#### Stored data entries
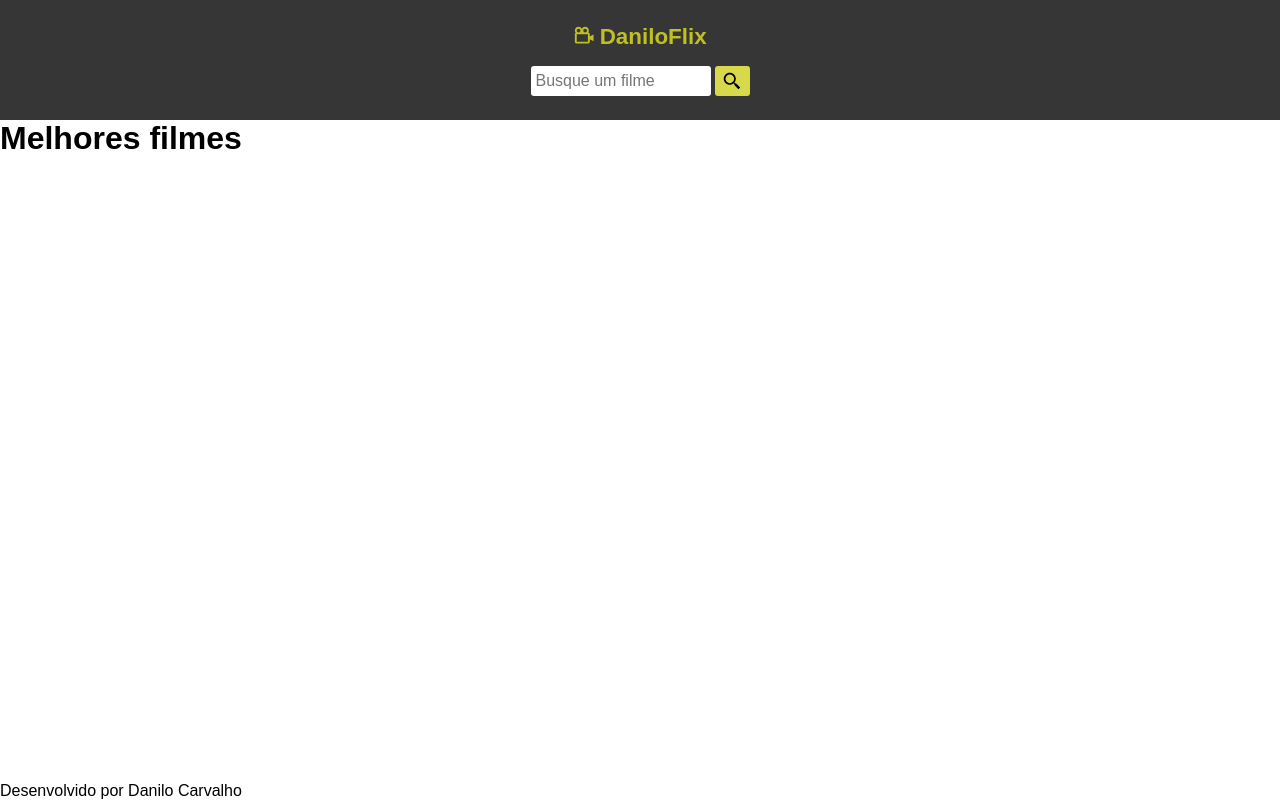
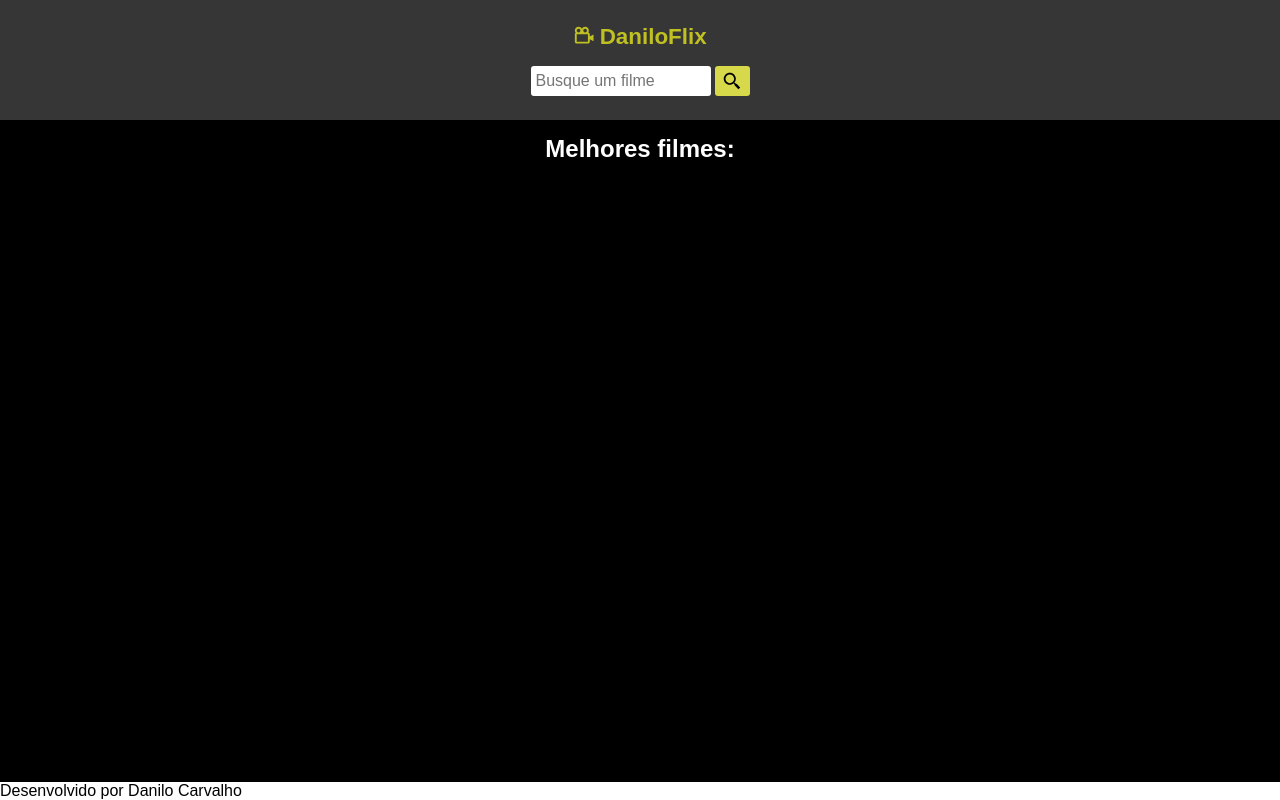
Before and after one commit to DanwiiloCarvalho/daniloflix, a React (Vite) app: page / in a window 1280 px wide. Built offline with nearby package versions, Linux system fonts and the light colour scheme.

Commit message:
Criação do tipo Brand e inserção de fundo preto ao componente Homepage

```diff
--- a/src/Components/Brand/index.tsx
+++ b/src/Components/Brand/index.tsx
@@ -2,8 +2,12 @@ import { BiCameraMovie } from 'react-icons/bi';
 import { Link } from 'react-router-dom';
 import classes from './Brand.module.css';
 
-export function Brand() {
+type Brand = {
+    brandName: string
+}
+
+export function Brand({brandName}:Brand) {
     return (
-        <Link to={'/'} className={classes.brand}><BiCameraMovie/><span>DaniloFlix</span></Link>
+        <Link to={'/'} className={classes.brand}><BiCameraMovie/><span>{brandName}</span></Link>
     );
 }
--- a/src/Components/Header/index.tsx
+++ b/src/Components/Header/index.tsx
@@ -5,7 +5,7 @@ import classes from './Header.module.css';
 export function Header() {
     return (
         <header className={classes.header}>
-            <Brand/>
+            <Brand brandName={'DaniloFlix'}/>
             <Search/>
         </header>
     );
--- a/src/Pages/Homepage/Homepage.module.css
+++ b/src/Pages/Homepage/Homepage.module.css
@@ -1,3 +1,11 @@
 .main {
     flex: 1;
+    background-color: black;
 }
+
+.main > h1 {
+    color: white;
+    font-size: 1.5rem;
+    text-align: center;
+    margin: 15px 0;
+}
--- a/src/Pages/Homepage/index.tsx
+++ b/src/Pages/Homepage/index.tsx
@@ -3,7 +3,7 @@ import classes from './Homepage.module.css';
 export function Homepage() {
     return (
         <main className={classes.main}>
-            <h1>Melhores filmes</h1>
+            <h1>Melhores filmes:</h1>
             <ul className="movie-list">
 
             </ul>
```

#### BRIEF
Pull together all lines from the data that mention the word "index".

#### SOLUTION TO THIS TASK
--- a/src/Components/Brand/index.tsx
+++ b/src/Components/Brand/index.tsx
--- a/src/Components/Header/index.tsx
+++ b/src/Components/Header/index.tsx
--- a/src/Pages/Homepage/index.tsx
+++ b/src/Pages/Homepage/index.tsx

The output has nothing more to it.